──────── Dataset ────────

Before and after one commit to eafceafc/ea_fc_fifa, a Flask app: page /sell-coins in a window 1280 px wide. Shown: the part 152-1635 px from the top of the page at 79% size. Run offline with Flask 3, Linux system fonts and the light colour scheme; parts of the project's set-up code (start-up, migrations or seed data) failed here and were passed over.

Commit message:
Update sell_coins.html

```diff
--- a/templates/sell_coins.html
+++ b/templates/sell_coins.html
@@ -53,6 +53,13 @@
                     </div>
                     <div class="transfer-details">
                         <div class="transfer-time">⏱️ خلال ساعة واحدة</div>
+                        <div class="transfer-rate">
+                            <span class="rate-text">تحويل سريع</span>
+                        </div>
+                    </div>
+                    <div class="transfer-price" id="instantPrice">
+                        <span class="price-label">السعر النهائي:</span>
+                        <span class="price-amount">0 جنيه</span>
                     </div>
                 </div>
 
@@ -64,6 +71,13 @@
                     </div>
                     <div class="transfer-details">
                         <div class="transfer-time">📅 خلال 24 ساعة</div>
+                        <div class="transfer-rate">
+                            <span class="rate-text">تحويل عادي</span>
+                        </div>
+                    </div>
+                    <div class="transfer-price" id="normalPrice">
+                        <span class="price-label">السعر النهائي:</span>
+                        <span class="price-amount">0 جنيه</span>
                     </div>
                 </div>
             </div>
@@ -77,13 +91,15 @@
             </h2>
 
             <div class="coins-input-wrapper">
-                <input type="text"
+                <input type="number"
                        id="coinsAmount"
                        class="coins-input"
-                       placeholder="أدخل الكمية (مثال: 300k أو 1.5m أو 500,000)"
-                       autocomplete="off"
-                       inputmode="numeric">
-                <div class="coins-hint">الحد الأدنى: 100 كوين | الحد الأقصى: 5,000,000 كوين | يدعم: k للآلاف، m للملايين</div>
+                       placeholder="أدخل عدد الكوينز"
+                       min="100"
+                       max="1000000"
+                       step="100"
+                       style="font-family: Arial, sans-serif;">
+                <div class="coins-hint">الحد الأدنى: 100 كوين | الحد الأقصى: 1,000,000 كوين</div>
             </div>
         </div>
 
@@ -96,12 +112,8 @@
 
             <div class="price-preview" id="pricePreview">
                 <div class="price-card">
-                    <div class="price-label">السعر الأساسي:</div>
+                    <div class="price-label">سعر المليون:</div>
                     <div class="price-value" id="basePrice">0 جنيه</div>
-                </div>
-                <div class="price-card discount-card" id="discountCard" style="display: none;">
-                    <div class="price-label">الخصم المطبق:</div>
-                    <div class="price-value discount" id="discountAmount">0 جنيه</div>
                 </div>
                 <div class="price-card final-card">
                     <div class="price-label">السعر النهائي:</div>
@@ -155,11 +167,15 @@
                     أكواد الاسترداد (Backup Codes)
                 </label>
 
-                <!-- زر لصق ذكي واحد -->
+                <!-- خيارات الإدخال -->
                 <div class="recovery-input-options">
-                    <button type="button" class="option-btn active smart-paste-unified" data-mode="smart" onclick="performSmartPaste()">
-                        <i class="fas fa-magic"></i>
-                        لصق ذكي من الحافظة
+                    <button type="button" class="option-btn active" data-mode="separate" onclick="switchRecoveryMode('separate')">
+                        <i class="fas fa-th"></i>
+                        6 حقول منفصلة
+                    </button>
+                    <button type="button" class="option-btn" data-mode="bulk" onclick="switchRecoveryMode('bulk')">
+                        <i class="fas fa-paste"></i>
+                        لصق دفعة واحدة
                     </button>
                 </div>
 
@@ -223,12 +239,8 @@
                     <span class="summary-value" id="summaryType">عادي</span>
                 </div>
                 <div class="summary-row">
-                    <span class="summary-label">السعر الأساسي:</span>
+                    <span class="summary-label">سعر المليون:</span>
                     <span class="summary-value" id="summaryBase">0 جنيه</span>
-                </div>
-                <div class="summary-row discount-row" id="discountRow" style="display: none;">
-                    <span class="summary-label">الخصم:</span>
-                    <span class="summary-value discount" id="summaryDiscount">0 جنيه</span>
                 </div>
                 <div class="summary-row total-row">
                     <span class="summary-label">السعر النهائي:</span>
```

────────
──────── Dataset ────────

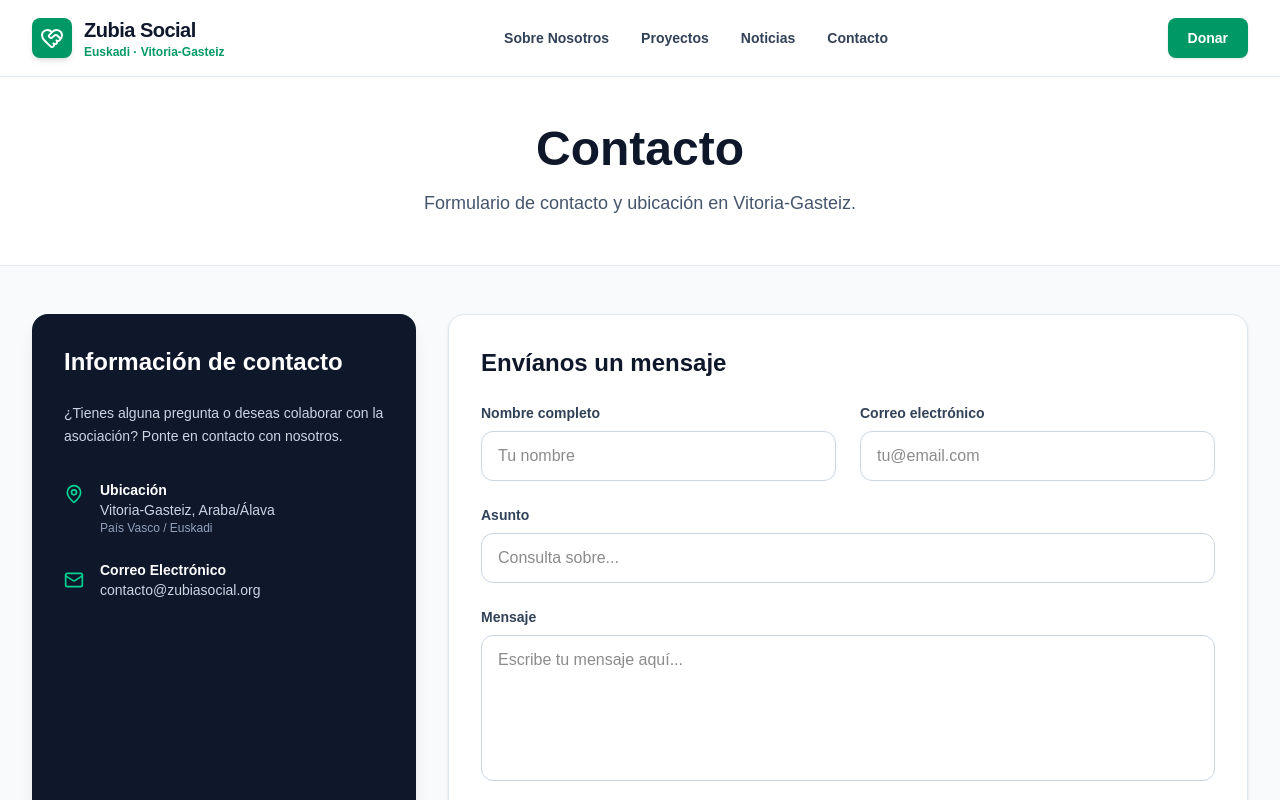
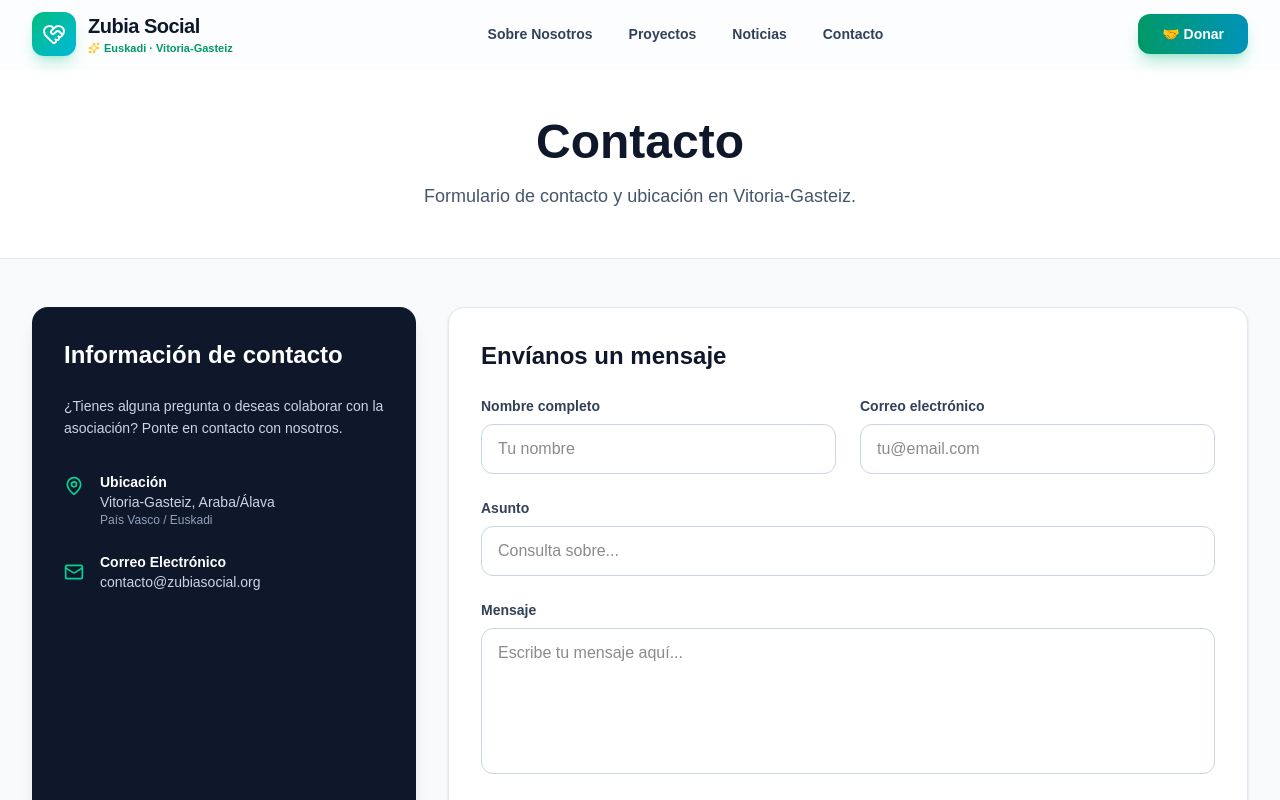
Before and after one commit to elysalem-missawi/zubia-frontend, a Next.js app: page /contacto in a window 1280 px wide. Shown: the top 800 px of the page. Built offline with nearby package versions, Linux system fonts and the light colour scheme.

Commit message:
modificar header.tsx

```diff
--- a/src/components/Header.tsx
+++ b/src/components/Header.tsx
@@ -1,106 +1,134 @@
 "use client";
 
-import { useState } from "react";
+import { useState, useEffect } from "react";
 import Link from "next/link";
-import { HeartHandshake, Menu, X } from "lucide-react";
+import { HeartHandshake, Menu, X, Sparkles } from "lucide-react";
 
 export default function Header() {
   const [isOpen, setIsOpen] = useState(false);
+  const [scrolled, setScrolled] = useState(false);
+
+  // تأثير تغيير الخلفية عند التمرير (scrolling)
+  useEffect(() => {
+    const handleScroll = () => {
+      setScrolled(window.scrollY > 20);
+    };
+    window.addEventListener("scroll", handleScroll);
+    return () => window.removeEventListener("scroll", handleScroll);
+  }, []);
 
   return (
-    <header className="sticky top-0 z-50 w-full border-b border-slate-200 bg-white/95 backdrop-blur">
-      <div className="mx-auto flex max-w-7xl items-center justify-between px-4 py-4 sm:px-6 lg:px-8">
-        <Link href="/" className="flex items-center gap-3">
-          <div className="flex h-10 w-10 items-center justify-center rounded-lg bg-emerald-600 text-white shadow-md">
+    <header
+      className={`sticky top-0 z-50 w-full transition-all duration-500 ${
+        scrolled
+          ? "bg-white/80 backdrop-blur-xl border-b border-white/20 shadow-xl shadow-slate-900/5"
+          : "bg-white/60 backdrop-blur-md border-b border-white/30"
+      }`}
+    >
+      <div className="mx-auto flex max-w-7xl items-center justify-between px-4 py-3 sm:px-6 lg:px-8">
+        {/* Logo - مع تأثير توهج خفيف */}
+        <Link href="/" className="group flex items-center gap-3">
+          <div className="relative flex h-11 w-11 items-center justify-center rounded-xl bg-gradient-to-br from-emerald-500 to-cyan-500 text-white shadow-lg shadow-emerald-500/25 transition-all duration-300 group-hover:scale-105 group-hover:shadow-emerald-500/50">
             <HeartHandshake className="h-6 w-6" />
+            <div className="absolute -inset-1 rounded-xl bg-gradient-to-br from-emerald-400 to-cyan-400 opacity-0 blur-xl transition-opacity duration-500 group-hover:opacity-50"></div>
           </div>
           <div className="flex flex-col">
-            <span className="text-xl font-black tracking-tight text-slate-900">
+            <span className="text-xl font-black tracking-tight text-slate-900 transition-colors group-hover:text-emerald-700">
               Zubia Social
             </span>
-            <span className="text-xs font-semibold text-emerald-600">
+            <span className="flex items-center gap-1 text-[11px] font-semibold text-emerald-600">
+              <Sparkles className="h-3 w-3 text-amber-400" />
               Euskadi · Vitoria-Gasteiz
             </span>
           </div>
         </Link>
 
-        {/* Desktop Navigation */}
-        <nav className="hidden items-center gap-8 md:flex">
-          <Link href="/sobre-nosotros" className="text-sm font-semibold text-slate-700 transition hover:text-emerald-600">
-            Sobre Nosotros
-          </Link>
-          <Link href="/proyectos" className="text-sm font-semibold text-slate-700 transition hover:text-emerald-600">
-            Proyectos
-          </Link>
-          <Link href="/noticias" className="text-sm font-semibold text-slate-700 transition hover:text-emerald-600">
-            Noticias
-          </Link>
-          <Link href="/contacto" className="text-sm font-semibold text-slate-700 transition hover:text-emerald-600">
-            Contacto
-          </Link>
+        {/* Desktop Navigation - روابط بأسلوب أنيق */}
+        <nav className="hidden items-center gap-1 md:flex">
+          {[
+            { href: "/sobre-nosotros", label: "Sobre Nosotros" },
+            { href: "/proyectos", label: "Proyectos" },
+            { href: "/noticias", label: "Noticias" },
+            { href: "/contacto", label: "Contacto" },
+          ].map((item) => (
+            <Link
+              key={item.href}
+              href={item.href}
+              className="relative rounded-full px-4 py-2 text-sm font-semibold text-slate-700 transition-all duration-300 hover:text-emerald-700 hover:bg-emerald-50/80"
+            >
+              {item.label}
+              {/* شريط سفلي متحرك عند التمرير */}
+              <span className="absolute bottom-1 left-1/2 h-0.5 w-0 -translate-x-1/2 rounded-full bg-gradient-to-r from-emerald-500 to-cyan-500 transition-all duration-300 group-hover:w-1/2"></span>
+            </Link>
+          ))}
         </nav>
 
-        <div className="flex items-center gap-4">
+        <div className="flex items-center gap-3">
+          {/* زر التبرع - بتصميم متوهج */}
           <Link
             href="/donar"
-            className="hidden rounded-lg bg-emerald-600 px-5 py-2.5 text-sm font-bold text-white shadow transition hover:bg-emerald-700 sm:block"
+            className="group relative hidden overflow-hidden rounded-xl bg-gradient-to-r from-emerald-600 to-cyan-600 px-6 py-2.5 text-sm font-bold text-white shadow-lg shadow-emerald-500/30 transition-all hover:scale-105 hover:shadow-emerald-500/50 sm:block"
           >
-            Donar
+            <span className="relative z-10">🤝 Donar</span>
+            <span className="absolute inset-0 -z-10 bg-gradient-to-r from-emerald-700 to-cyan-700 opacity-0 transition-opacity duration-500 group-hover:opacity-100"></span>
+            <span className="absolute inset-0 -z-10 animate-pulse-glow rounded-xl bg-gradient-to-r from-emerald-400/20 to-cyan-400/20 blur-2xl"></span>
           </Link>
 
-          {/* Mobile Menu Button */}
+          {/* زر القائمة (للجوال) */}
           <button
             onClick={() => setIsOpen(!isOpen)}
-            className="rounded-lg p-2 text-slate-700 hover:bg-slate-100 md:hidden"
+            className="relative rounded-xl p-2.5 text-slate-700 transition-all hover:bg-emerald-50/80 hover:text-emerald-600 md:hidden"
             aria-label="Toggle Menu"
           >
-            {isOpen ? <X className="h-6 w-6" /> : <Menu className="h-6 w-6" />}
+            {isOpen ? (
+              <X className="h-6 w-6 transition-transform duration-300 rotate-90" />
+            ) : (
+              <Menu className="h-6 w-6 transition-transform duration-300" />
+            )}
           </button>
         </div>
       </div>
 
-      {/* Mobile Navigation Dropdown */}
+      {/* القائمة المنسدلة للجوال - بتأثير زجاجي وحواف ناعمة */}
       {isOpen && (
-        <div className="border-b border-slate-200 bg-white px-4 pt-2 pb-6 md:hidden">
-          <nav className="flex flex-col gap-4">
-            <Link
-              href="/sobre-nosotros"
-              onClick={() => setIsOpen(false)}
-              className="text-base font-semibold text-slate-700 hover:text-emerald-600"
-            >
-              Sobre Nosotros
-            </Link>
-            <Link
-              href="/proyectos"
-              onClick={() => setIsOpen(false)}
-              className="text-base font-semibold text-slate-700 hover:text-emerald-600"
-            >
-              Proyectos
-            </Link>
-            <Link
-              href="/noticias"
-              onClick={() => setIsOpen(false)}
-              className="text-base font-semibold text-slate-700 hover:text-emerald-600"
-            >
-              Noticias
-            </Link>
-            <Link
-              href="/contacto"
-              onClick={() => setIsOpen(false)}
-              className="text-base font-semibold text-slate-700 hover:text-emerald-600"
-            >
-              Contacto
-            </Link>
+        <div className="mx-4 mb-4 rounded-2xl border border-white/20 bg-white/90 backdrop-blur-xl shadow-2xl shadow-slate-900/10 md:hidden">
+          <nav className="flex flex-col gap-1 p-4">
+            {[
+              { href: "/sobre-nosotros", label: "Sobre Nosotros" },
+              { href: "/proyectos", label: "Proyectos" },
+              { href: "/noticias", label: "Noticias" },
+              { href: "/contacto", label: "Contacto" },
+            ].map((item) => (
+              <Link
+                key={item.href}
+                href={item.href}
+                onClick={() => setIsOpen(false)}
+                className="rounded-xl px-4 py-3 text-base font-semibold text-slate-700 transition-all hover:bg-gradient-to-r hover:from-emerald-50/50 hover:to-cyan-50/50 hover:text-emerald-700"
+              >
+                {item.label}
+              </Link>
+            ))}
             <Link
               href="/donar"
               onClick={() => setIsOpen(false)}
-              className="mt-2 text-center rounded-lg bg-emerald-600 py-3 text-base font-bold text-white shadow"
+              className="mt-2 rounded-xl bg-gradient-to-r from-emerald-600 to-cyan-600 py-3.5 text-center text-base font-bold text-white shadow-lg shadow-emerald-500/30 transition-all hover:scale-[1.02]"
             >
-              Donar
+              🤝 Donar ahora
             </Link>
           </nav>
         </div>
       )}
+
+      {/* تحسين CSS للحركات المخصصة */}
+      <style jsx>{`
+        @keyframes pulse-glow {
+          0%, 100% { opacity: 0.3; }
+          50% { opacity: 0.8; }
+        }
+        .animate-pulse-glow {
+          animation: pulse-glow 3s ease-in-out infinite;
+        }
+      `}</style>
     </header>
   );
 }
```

────────

▶ **What the task requires**
Working through the records above, copy each line in which "Shown" is found.

▶ **Exercise solution**
Before and after one commit to eafceafc/ea_fc_fifa, a Flask app: page /sell-coins in a window 1280 px wide. Shown: the part 152-1635 px from the top of the page at 79% size. Run offline with Flask 3, Linux system fonts and the light colour scheme; parts of the project's set-up code (start-up, migrations or seed data) failed here and were passed over.
Before and after one commit to elysalem-missawi/zubia-frontend, a Next.js app: page /contacto in a window 1280 px wide. Shown: the top 800 px of the page. Built offline with nearby package versions, Linux system fonts and the light colour scheme.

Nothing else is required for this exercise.